Near-term support is DJIA 12,245 (S&P 500: 1309).

The outlook for Q1 earnings is mixed. A recent Bloomberg survey of analysts concludes earnings will come in at a plus 12% for Q1 and 17% for the year as a whole, though analysts are quick to point out the number of companies beating estimates has been decreasing in recent quarters.

Ed Yardeni, Yardeni Research Inc., told Bloomberg Television, “ When you look at corporate profits, you have to be impressed at how well companies are being managed in face of all the adversities. That feeds into the resilience in the markets.”

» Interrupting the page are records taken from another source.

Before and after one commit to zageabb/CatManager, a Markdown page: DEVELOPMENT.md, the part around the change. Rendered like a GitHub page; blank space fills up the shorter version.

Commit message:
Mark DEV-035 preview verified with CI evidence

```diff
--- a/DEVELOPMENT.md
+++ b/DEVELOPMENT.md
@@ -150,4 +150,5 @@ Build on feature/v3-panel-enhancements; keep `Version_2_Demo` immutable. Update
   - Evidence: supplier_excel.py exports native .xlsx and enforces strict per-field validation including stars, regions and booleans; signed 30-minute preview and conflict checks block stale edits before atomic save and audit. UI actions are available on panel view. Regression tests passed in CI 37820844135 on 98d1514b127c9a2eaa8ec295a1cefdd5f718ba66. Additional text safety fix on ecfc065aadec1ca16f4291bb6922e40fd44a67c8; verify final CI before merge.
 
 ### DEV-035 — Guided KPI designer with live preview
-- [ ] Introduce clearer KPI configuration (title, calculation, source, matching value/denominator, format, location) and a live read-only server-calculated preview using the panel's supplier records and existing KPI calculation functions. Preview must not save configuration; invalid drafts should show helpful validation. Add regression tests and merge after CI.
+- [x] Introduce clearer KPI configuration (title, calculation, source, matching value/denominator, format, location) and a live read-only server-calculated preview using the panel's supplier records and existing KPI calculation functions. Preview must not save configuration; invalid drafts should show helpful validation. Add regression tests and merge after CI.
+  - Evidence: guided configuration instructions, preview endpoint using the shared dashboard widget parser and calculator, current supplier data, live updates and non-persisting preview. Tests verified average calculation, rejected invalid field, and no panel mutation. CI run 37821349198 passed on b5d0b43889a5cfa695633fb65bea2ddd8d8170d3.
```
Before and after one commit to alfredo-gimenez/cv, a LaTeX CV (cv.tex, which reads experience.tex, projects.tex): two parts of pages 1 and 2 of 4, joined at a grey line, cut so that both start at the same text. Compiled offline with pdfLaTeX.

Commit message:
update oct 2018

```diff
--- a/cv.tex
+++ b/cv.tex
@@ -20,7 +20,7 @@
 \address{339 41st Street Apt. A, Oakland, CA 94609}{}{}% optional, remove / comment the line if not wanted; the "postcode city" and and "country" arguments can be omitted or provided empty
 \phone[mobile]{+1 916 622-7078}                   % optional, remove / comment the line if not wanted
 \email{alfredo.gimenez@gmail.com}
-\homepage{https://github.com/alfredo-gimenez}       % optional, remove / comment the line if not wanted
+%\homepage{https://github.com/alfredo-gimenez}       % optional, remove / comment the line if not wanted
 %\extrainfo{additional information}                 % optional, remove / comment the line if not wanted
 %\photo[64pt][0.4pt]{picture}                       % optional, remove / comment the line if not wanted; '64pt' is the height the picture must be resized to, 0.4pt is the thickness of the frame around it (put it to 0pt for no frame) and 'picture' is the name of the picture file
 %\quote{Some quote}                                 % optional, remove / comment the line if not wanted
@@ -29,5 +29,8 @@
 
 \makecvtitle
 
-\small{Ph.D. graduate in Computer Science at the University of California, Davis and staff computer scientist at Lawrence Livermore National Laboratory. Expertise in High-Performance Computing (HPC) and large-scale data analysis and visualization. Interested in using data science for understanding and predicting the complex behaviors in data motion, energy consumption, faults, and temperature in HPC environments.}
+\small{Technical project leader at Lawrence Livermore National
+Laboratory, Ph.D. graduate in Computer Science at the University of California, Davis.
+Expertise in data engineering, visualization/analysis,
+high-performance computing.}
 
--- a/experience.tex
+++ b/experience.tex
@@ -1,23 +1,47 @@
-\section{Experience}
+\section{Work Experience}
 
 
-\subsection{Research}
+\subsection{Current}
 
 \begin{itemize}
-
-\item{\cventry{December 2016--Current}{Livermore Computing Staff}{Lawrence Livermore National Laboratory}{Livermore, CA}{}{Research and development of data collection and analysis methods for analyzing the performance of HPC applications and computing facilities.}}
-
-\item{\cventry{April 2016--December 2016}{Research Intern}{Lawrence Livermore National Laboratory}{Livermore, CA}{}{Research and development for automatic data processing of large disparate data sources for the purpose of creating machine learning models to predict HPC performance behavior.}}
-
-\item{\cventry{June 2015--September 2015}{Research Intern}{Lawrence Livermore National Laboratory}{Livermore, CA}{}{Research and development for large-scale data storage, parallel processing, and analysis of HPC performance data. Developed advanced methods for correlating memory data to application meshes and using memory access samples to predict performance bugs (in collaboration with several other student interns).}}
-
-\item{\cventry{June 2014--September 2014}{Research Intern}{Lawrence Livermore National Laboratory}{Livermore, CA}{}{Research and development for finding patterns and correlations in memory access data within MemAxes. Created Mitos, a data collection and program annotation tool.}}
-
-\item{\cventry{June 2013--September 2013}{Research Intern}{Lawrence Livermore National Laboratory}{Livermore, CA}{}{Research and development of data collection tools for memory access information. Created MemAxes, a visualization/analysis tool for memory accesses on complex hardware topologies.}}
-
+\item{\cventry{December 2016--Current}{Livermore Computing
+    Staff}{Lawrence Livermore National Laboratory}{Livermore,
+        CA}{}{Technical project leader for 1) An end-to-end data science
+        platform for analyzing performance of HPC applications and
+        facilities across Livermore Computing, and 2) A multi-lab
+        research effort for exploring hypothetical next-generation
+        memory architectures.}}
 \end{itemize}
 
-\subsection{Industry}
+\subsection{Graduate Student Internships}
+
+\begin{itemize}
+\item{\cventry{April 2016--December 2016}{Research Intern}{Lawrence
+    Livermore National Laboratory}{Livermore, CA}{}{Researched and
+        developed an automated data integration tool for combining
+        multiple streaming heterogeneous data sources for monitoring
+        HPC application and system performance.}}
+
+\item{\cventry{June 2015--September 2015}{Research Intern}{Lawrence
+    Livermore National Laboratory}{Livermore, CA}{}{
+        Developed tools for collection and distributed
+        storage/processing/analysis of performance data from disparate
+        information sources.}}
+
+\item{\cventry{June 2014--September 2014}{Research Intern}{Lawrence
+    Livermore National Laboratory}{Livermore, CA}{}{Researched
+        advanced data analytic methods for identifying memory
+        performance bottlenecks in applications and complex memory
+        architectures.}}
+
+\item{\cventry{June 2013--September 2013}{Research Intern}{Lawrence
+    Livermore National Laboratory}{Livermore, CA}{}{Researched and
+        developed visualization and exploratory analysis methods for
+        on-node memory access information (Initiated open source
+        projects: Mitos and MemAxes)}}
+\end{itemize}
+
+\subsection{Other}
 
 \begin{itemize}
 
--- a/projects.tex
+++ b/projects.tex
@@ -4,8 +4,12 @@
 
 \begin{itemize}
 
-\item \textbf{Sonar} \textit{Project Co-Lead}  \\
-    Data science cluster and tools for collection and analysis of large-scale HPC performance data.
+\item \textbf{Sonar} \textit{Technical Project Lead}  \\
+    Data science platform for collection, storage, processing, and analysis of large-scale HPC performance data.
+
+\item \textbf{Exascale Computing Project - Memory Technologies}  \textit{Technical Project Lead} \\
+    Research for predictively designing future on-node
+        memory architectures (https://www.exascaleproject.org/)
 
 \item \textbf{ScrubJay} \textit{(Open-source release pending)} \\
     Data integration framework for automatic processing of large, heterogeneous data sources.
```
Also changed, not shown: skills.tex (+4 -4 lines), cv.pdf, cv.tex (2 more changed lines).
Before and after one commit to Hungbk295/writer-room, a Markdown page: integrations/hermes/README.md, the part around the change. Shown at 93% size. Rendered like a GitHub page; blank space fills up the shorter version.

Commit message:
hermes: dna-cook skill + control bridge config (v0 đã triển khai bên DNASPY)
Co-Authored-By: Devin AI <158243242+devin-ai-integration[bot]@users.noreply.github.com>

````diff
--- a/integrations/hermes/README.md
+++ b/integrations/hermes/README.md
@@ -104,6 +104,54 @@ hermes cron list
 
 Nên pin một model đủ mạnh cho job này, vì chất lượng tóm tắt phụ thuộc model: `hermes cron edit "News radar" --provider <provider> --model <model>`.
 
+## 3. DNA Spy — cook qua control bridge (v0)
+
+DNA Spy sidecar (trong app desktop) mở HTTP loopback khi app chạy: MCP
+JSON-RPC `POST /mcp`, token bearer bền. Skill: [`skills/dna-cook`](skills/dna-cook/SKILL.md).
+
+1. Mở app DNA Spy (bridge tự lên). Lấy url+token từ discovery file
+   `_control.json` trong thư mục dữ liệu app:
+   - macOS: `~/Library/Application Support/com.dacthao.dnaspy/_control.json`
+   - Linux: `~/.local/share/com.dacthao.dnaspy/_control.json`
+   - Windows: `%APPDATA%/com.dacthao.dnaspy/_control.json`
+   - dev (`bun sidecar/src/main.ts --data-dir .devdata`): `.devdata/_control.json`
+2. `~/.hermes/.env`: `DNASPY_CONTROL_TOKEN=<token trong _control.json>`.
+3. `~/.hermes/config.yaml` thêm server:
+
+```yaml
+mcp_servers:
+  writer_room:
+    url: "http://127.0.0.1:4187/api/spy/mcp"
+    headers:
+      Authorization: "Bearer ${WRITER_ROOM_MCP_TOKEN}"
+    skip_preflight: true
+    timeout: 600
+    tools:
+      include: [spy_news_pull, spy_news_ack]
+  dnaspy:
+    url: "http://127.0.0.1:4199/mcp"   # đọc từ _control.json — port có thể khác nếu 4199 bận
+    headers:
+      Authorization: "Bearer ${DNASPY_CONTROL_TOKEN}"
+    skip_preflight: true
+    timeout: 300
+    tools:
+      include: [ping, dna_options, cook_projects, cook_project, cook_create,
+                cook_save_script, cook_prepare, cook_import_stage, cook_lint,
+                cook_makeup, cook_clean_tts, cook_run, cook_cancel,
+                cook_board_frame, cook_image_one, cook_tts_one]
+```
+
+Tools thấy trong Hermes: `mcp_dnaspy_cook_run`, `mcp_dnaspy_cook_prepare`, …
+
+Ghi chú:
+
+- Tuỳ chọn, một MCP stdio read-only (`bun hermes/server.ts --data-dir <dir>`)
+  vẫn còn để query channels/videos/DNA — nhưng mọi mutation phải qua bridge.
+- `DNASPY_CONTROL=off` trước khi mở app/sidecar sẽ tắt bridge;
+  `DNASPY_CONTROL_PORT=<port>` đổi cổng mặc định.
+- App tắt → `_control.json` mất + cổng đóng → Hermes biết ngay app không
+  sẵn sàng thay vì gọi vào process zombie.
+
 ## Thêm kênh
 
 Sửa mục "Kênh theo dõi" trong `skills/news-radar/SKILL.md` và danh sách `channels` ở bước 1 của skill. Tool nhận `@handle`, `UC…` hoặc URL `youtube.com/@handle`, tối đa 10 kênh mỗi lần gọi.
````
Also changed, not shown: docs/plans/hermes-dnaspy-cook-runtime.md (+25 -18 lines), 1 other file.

Not much help from the Fed, though. Going counter to the pack, Richmond Fed president, Jeffrey Lacker, criticized the Fed for being too slow to withdraw stimulus during the last business expansion and should tighten credit this time around before inflationary pressures build too much. However, he is in the minority among Fed officials who so far favor keeping rates at current levels, and he does not have a vote on the FOMC this year.

In its Beige Book report, the Fed referred to the economic expansion as “moderate” while Lacker sees it in “full recovery” mode with the fundamentals for future growth strong.”

George Brooks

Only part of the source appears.